[Edit tracking data]
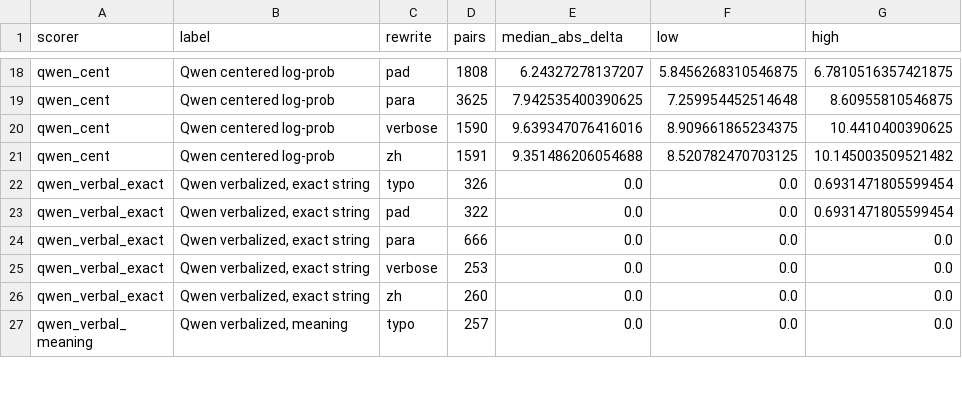
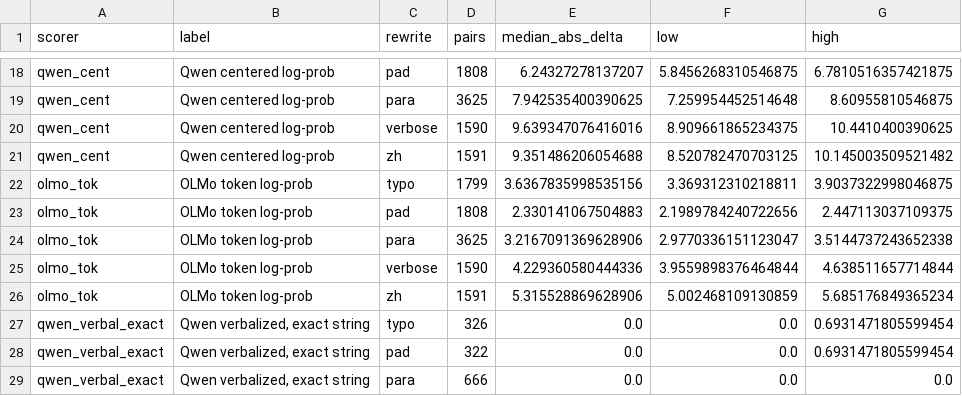
Before and after one commit to kaneis1/Robust-likelihood, a CSV file: docs/claim1_results/fig_claim1_utterance.csv, drawn as a sheet; only a part is shown, gaps mark what is left out; the shorter side is filled out with more unchanged rows; the diff names each change by its address in the sheet, - before the commit and + after, or states it on an @@ line.

```diff
--- a/docs/claim1_results/fig_claim1_utterance.csv
+++ b/docs/claim1_results/fig_claim1_utterance.csv
+row 22: olmo_tok | OLMo token log-prob | typo | 1799 | 3.6367835998535156 | 3.369312310218811 | 3.9037322998046875
+row 23: olmo_tok | OLMo token log-prob | pad | 1808 | 2.330141067504883 | 2.1989784240722656 | 2.447113037109375
+row 24: olmo_tok | OLMo token log-prob | para | 3625 | 3.2167091369628906 | 2.9770336151123047 | 3.5144737243652338
+row 25: olmo_tok | OLMo token log-prob | verbose | 1590 | 4.229360580444336 | 3.9559898376464844 | 4.638511657714844
+row 26: olmo_tok | OLMo token log-prob | zh | 1591 | 5.315528869628906 | 5.002468109130859 | 5.685176849365234
```
Also changed, not shown: docs/claim1_results/fig_claim1_rewording.csv, 11 other files.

## Exercise requirements
Could the entries above be printed again exactly, apart from the pictures?

## Output for this task
Before and after one commit to kaneis1/Robust-likelihood, a CSV file: docs/claim1_results/fig_claim1_utterance.csv, drawn as a sheet; only a part is shown, gaps mark what is left out; the shorter side is filled out with more unchanged rows; the diff names each change by its address in the sheet, - before the commit and + after, or states it on an @@ line.

```diff
--- a/docs/claim1_results/fig_claim1_utterance.csv
+++ b/docs/claim1_results/fig_claim1_utterance.csv
+row 22: olmo_tok | OLMo token log-prob | typo | 1799 | 3.6367835998535156 | 3.369312310218811 | 3.9037322998046875
+row 23: olmo_tok | OLMo token log-prob | pad | 1808 | 2.330141067504883 | 2.1989784240722656 | 2.447113037109375
+row 24: olmo_tok | OLMo token log-prob | para | 3625 | 3.2167091369628906 | 2.9770336151123047 | 3.5144737243652338
+row 25: olmo_tok | OLMo token log-prob | verbose | 1590 | 4.229360580444336 | 3.9559898376464844 | 4.638511657714844
+row 26: olmo_tok | OLMo token log-prob | zh | 1591 | 5.315528869628906 | 5.002468109130859 | 5.685176849365234
```
Also changed, not shown: docs/claim1_results/fig_claim1_rewording.csv, 11 other files.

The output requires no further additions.